_WHAT THIS TASK INVOLVES_
Write out the records again, exactly, leaving none out.

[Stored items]
#####

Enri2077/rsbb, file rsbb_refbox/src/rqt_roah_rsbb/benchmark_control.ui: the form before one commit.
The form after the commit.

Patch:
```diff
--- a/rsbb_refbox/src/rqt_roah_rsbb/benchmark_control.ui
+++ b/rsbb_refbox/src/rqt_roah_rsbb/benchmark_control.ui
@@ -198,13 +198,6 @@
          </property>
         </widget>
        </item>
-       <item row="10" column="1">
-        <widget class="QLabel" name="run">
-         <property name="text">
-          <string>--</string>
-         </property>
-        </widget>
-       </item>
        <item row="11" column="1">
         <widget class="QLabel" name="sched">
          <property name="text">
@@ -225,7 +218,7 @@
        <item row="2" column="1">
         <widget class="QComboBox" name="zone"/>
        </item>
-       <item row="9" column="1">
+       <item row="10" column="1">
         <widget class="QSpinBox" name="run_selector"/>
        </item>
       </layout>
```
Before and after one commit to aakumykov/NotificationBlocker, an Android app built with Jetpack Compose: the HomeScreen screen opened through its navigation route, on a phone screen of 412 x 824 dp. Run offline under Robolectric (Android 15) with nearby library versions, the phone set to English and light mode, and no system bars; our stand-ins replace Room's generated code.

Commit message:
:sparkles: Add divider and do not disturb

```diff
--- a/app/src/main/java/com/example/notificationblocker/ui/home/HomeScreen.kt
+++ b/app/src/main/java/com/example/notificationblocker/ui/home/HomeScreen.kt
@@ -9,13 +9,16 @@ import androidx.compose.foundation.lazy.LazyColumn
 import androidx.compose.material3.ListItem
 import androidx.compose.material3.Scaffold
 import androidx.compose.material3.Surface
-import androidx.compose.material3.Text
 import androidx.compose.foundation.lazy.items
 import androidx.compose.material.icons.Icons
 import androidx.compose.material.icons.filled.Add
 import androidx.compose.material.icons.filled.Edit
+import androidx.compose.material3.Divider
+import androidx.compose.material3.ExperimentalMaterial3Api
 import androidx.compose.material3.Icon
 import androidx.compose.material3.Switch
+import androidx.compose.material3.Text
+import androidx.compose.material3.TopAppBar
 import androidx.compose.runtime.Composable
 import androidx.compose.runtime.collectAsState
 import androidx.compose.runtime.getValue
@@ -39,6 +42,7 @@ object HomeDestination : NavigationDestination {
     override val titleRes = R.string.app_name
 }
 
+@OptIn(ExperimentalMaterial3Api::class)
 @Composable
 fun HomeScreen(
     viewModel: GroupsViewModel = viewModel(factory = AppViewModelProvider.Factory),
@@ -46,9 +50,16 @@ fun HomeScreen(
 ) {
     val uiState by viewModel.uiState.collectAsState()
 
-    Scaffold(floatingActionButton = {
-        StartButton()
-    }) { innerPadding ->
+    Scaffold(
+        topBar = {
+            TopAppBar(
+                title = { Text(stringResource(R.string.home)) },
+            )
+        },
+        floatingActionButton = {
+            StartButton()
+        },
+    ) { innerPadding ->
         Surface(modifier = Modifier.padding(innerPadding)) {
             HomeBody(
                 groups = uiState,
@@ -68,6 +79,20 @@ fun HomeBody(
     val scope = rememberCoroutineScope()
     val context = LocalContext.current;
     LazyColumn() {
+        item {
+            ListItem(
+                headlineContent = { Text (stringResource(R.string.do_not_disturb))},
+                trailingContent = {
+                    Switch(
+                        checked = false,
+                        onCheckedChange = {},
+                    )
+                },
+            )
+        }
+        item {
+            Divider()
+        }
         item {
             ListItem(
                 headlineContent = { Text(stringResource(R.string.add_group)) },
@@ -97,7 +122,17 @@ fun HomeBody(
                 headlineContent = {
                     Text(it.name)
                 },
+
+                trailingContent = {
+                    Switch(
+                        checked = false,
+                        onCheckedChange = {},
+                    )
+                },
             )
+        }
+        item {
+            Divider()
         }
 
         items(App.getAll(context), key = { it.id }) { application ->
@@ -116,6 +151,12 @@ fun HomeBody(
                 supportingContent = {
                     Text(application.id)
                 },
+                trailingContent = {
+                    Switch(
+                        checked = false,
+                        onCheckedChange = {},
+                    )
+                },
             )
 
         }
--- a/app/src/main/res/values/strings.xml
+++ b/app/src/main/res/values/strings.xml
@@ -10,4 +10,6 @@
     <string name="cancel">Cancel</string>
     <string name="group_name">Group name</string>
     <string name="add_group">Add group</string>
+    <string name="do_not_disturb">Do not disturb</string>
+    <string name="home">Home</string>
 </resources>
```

#####

_REPLY TO THE TASK_
Enri2077/rsbb, file rsbb_refbox/src/rqt_roah_rsbb/benchmark_control.ui: the form before one commit.
The form after the commit.

Patch:
```diff
--- a/rsbb_refbox/src/rqt_roah_rsbb/benchmark_control.ui
+++ b/rsbb_refbox/src/rqt_roah_rsbb/benchmark_control.ui
@@ -198,13 +198,6 @@
          </property>
         </widget>
        </item>
-       <item row="10" column="1">
-        <widget class="QLabel" name="run">
-         <property name="text">
-          <string>--</string>
-         </property>
-        </widget>
-       </item>
        <item row="11" column="1">
         <widget class="QLabel" name="sched">
          <property name="text">
@@ -225,7 +218,7 @@
        <item row="2" column="1">
         <widget class="QComboBox" name="zone"/>
        </item>
-       <item row="9" column="1">
+       <item row="10" column="1">
         <widget class="QSpinBox" name="run_selector"/>
        </item>
       </layout>
```
Before and after one commit to aakumykov/NotificationBlocker, an Android app built with Jetpack Compose: the HomeScreen screen opened through its navigation route, on a phone screen of 412 x 824 dp. Run offline under Robolectric (Android 15) with nearby library versions, the phone set to English and light mode, and no system bars; our stand-ins replace Room's generated code.

Commit message:
:sparkles: Add divider and do not disturb

```diff
--- a/app/src/main/java/com/example/notificationblocker/ui/home/HomeScreen.kt
+++ b/app/src/main/java/com/example/notificationblocker/ui/home/HomeScreen.kt
@@ -9,13 +9,16 @@ import androidx.compose.foundation.lazy.LazyColumn
 import androidx.compose.material3.ListItem
 import androidx.compose.material3.Scaffold
 import androidx.compose.material3.Surface
-import androidx.compose.material3.Text
 import androidx.compose.foundation.lazy.items
 import androidx.compose.material.icons.Icons
 import androidx.compose.material.icons.filled.Add
 import androidx.compose.material.icons.filled.Edit
+import androidx.compose.material3.Divider
+import androidx.compose.material3.ExperimentalMaterial3Api
 import androidx.compose.material3.Icon
 import androidx.compose.material3.Switch
+import androidx.compose.material3.Text
+import androidx.compose.material3.TopAppBar
 import androidx.compose.runtime.Composable
 import androidx.compose.runtime.collectAsState
 import androidx.compose.runtime.getValue
@@ -39,6 +42,7 @@ object HomeDestination : NavigationDestination {
     override val titleRes = R.string.app_name
 }
 
+@OptIn(ExperimentalMaterial3Api::class)
 @Composable
 fun HomeScreen(
     viewModel: GroupsViewModel = viewModel(factory = AppViewModelProvider.Factory),
@@ -46,9 +50,16 @@ fun HomeScreen(
 ) {
     val uiState by viewModel.uiState.collectAsState()
 
-    Scaffold(floatingActionButton = {
-        StartButton()
-    }) { innerPadding ->
+    Scaffold(
+        topBar = {
+            TopAppBar(
+                title = { Text(stringResource(R.string.home)) },
+            )
+        },
+        floatingActionButton = {
+            StartButton()
+        },
+    ) { innerPadding ->
         Surface(modifier = Modifier.padding(innerPadding)) {
             HomeBody(
                 groups = uiState,
@@ -68,6 +79,20 @@ fun HomeBody(
     val scope = rememberCoroutineScope()
     val context = LocalContext.current;
     LazyColumn() {
+        item {
+            ListItem(
+                headlineContent = { Text (stringResource(R.string.do_not_disturb))},
+                trailingContent = {
+                    Switch(
+                        checked = false,
+                        onCheckedChange = {},
+                    )
+                },
+            )
+        }
+        item {
+            Divider()
+        }
         item {
             ListItem(
                 headlineContent = { Text(stringResource(R.string.add_group)) },
@@ -97,7 +122,17 @@ fun HomeBody(
                 headlineContent = {
                     Text(it.name)
                 },
+
+                trailingContent = {
+                    Switch(
+                        checked = false,
+                        onCheckedChange = {},
+                    )
+                },
             )
+        }
+        item {
+            Divider()
         }
 
         items(App.getAll(context), key = { it.id }) { application ->
@@ -116,6 +151,12 @@ fun HomeBody(
                 supportingContent = {
                     Text(application.id)
                 },
+                trailingContent = {
+                    Switch(
+                        checked = false,
+                        onCheckedChange = {},
+                    )
+                },
             )
 
         }
--- a/app/src/main/res/values/strings.xml
+++ b/app/src/main/res/values/strings.xml
@@ -10,4 +10,6 @@
     <string name="cancel">Cancel</string>
     <string name="group_name">Group name</string>
     <string name="add_group">Add group</string>
+    <string name="do_not_disturb">Do not disturb</string>
+    <string name="home">Home</string>
 </resources>
```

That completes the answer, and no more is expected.